  4. Multiply and divide decimal numbers (43 topics). 
  5. Understand place value and identify the value of digits in a number (38 topics) (could you do 0.3 x 0.2 as easily as 3 x 2?).

Building blocks: what can we do?


  • Get students to tackle open problems with more data than is needed so that they have to select information and decide on operations.
  • Ensure that students routinely and frequently practice the basics.


The second requirement for success in mathematics is estimation. John Allen Paulos, in his bestseller, Innumeracy: Mathematical illiteracy and its consequences, argues that an understanding of figures, large and small, and an ability to estimate quantities, length, area, volume and time, is at the heart of mathematical understanding.

Estimation: what can we do?

  • Give students ways of working with numbers in real-life contexts.
  • Manipulate units of measure to give a feeling of size in length, area, volume, time and compound measures. 
  • Compare object size and hence build concept of scale.
  • Question students on things that are hard to estimate. For instance:
  • How long is the room you are sitting in, in metres? If you placed iPhones across the room, how many would there be?


The third requirement, proportional reasoning, involves thinking about relationships and making comparisons of quantities or values.

Students use proportional reasoning in early mathematics learning, for example, when they think of eight as two fours or four twos, rather than thinking of it as one more than seven.

They use proportional reasoning later in learning when they think of how a speed of 50 km/h is the same as a speed of 25 km/30 min. Students continue to use proportional reasoning when they think about slopes of lines and rates of change.

If one dog grows from 5kg to 8kg and another dog grows from 3kg to 6kg, which dog grew more?

Proportion: what can we do?

  • Offer problems that are both qualitative and quantitative in nature. For example, which shape is bluer?
  • Help students distinguish between proportional and non-proportional situations.
  • Encourage discussion and experimentation in predicting and comparing ratios and recognise that mechanical procedures for solving problems do not develop proportional reasoning.


Finally, mathematical resilience describes that quality by which some learners approach mathematics with agency, persistence and a willingness to discuss, reflect and research. Learning mathematics can be difficult, but struggling and overcoming those obstacles brings satisfaction with success.

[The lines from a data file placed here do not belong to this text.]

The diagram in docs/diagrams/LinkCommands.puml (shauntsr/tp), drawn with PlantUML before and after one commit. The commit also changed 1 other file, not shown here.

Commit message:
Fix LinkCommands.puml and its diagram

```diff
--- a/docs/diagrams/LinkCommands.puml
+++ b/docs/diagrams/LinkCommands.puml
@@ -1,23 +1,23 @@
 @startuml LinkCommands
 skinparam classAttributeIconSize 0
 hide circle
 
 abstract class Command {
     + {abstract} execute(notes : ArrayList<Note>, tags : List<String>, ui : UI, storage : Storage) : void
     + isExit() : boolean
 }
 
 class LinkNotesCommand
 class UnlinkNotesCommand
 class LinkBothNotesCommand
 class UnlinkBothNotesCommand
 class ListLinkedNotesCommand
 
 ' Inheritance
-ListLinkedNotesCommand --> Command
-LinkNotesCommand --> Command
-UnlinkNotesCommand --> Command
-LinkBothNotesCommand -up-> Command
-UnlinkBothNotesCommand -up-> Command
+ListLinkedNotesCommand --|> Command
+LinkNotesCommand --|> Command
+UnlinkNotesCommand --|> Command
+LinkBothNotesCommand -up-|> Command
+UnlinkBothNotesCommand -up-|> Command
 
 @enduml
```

Having a prevailing fixed theory of learning (Dweck 2000), where students are led to believe that they have a ceiling to what they can do, runs counter to the idea that with effort and the right sort of help, learning can grow. In our classrooms we must give students problems that challenge them and help them to consider how they can use a range of resources to solve those problems.

So what does this all mean as a school leader? As a leader of teaching and learning?

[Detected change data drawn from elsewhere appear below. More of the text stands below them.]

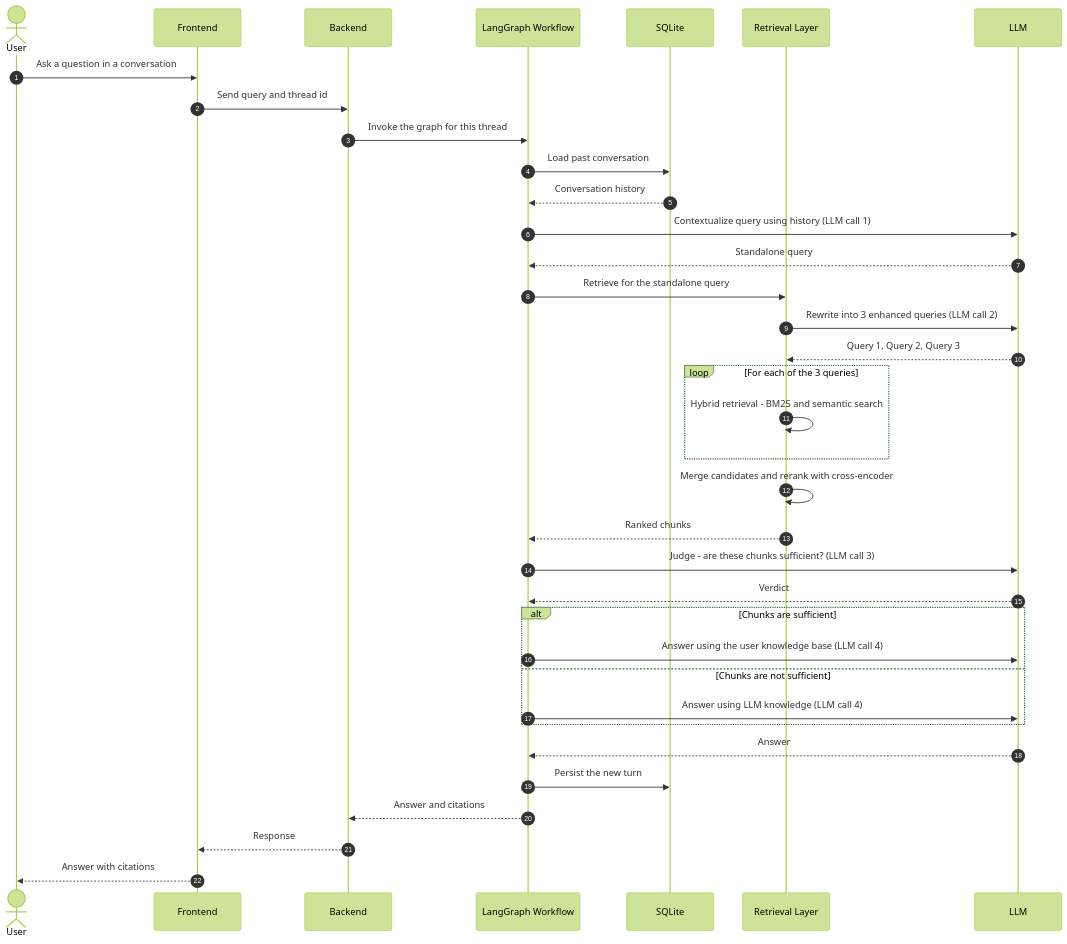
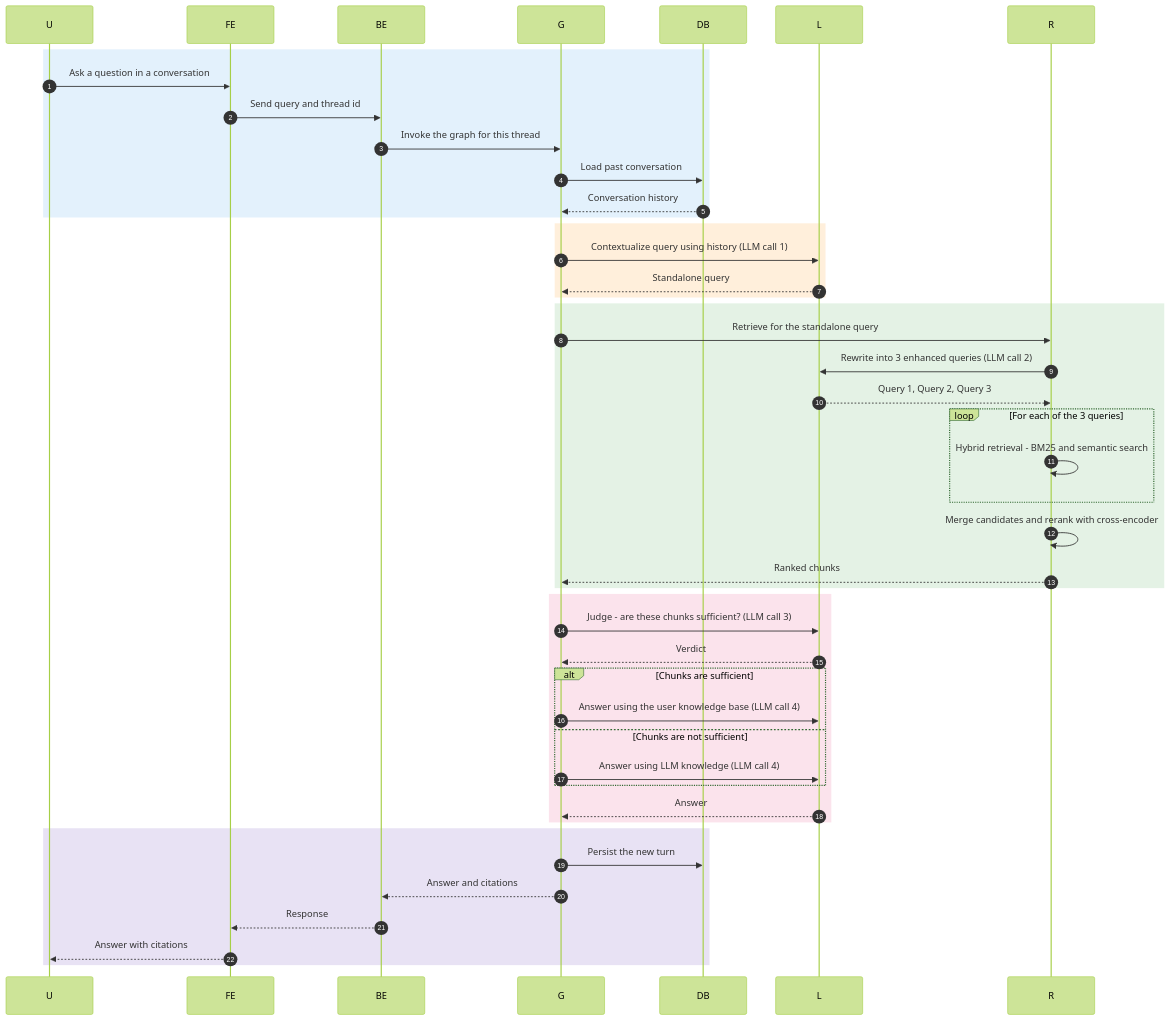
Before and after one commit to Abidkazmi7/Multipurpose-RAG: the first of 5 diagrams in README.md, drawn with Mermaid (forest theme). The commit also changed other lines of this file, not shown here.

Commit message:
README update

````diff
--- a/README.md
+++ b/README.md
@@ -58,44 +58,45 @@
 ```mermaid
 sequenceDiagram
     autonumber
-    actor U as User
-    participant FE as Frontend
-    participant BE as Backend
-    participant G as LangGraph Workflow
-    participant DB as SQLite
-    participant R as Retrieval Layer
-    participant L as LLM
+    rect rgba(30, 136, 229, 0.12)
+        U->>FE: Ask a question in a conversation
+        FE->>BE: Send query and thread id
+        BE->>G: Invoke the graph for this thread
+        G->>DB: Load past conversation
+        DB-->>G: Conversation history
+    end
 
-    U->>FE: Ask a question in a conversation
-    FE->>BE: Send query and thread id
-    BE->>G: Invoke the graph for this thread
-    G->>DB: Load past conversation
-    DB-->>G: Conversation history
+    rect rgba(251, 140, 0, 0.14)
+        G->>L: Contextualize query using history (LLM call 1)
+        L-->>G: Standalone query
+    end
 
-    G->>L: Contextualize query using history (LLM call 1)
-    L-->>G: Standalone query
+    rect rgba(67, 160, 71, 0.14)
+        G->>R: Retrieve for the standalone query
+        R->>L: Rewrite into 3 enhanced queries (LLM call 2)
+        L-->>R: Query 1, Query 2, Query 3
+        loop For each of the 3 queries
+            R->>R: Hybrid retrieval - BM25 and semantic search
+        end
+        R->>R: Merge candidates and rerank with cross-encoder
+        R-->>G: Ranked chunks
+    end
 
-    G->>R: Retrieve for the standalone query
-    R->>L: Rewrite into 3 enhanced queries (LLM call 2)
-    L-->>R: Query 1, Query 2, Query 3
-    loop For each of the 3 queries
-        R->>R: Hybrid retrieval - BM25 and semantic search
+    rect rgba(216, 27, 96, 0.12)
+        G->>L: Judge - are these chunks sufficient? (LLM call 3)
+        L-->>G: Verdict
+        alt Chunks are sufficient
+            G->>L: Answer using the user knowledge base (LLM call 4)
+        else Chunks are not sufficient
+            G->>L: Answer using LLM knowledge (LLM call 4)
+        end
+        L-->>G: Answer
     end
-    R->>R: Merge candidates and rerank with cross-encoder
-    R-->>G: Ranked chunks
 
-    G->>L: Judge - are these chunks sufficient? (LLM call 3)
-    L-->>G: Verdict
-
-    alt Chunks are sufficient
-        G->>L: Answer using the user knowledge base (LLM call 4)
-    else Chunks are not sufficient
-        G->>L: Answer using LLM knowledge (LLM call 4)
+    rect rgba(94, 53, 177, 0.14)
+        G->>DB: Persist the new turn
+        G-->>BE: Answer and citations
+        BE-->>FE: Response
+        FE-->>U: Answer with citations
     end
-    L-->>G: Answer
-
-    G->>DB: Persist the new turn
-    G-->>BE: Answer and citations
-    BE-->>FE: Response
-    FE-->>U: Answer with citations
 ```
````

  • Is there a mixture of routine and discovery in mathematics lessons?
  • Is knowledge seen as facts or skills?
  • Do you expect progression to be linear?
  • Does your mathematics team understand the underlying concepts? Are you dealing with non-specialists teaching mathematics who donít have a full understanding of the building blocks to mathematical development?

It is striking that adults are happy to say, ďIím rubbish at mathematics,Ē but very rarely will someone comfortably admit, ďIím no good at English.Ē By ensuring that students are mastering the basic concepts, I believe we can overcome the notion that it is OK to be not very good at mathematics and to help all students to achieve.

Julia Upton is Headteacher at Debenham High School, Suffolk and author of Teach Now! Mathematics: Becoming a great mathematics teacher.

Your professional development

Book your place on our Conference for Heads of English, Maths and Science on 2 February in London. See here for more: www. emsconference